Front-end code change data
■ ■ ■ ■ ■ ■ ■

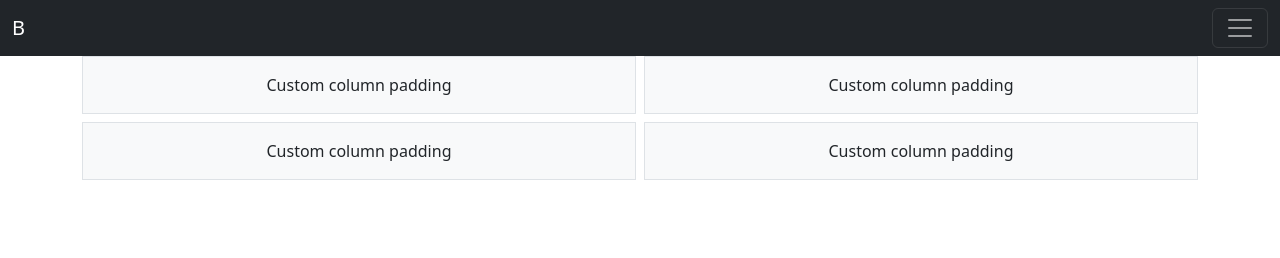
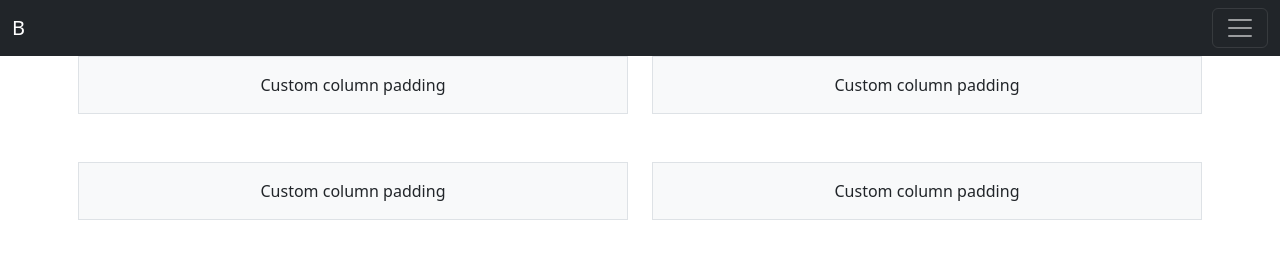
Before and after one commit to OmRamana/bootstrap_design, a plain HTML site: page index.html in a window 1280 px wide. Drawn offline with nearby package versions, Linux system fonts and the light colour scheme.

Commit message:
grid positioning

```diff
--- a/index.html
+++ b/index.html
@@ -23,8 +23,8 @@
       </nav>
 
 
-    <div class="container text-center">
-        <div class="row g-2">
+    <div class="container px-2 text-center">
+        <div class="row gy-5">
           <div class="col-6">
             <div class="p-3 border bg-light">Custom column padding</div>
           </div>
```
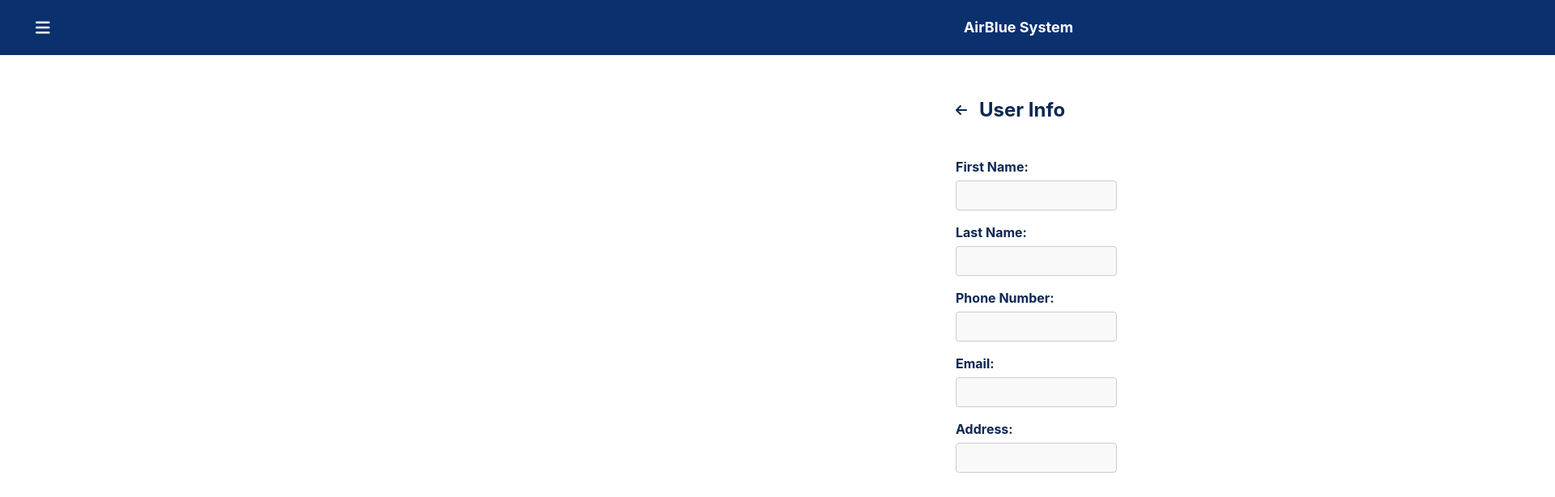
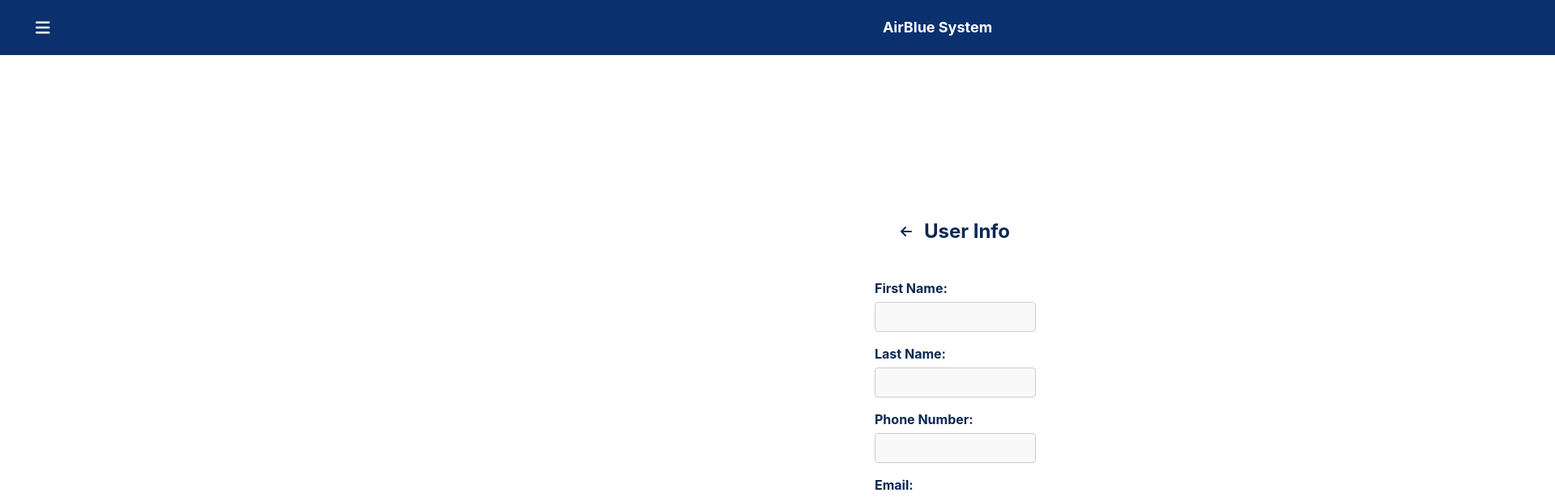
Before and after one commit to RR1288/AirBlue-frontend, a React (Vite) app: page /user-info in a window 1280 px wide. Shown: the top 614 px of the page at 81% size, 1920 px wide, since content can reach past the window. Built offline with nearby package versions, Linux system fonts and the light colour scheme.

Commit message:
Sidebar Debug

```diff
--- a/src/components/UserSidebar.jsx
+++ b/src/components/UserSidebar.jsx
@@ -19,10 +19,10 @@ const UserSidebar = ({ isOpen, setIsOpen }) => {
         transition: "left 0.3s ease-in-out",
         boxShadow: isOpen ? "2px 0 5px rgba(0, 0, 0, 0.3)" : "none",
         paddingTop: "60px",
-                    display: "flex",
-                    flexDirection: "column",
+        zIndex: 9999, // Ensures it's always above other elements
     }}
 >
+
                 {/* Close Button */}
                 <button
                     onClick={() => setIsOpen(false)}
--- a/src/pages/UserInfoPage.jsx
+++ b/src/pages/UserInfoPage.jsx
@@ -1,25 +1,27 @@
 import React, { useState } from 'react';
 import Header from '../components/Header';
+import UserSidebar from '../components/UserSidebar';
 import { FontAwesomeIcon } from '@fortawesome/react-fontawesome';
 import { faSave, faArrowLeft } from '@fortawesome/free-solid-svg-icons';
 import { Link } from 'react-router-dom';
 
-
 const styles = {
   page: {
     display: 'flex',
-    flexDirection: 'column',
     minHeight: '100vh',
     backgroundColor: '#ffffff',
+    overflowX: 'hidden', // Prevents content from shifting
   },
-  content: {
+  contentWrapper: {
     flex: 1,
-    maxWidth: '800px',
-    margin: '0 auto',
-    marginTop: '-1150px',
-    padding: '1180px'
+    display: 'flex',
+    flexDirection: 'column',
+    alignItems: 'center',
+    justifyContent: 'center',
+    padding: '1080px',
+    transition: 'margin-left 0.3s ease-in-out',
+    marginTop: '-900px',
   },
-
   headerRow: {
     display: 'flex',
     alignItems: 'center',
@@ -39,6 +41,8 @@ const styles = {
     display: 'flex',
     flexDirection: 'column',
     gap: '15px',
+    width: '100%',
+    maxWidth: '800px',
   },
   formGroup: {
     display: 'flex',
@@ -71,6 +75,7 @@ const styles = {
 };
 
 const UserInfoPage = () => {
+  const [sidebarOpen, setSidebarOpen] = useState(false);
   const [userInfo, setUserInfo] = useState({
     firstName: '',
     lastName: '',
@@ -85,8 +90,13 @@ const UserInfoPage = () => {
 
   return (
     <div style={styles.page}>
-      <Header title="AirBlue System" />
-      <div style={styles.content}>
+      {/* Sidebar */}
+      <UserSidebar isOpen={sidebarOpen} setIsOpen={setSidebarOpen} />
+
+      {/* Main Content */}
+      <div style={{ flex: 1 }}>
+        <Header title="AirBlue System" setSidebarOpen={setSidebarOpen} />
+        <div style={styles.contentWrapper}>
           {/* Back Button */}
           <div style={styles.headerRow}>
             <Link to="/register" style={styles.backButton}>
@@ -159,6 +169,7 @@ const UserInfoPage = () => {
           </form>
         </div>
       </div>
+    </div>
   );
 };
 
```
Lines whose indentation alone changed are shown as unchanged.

■ ■ ■ ■ ■ ■ ■

▶ WHAT IS EXPECTED: Where does the string "flexDirection" appear in the records? Copy every line that holds it.

▶ SOLVED PROBLEM:
-                    flexDirection: "column",
-    flexDirection: 'column',
+    flexDirection: 'column',
     flexDirection: 'column',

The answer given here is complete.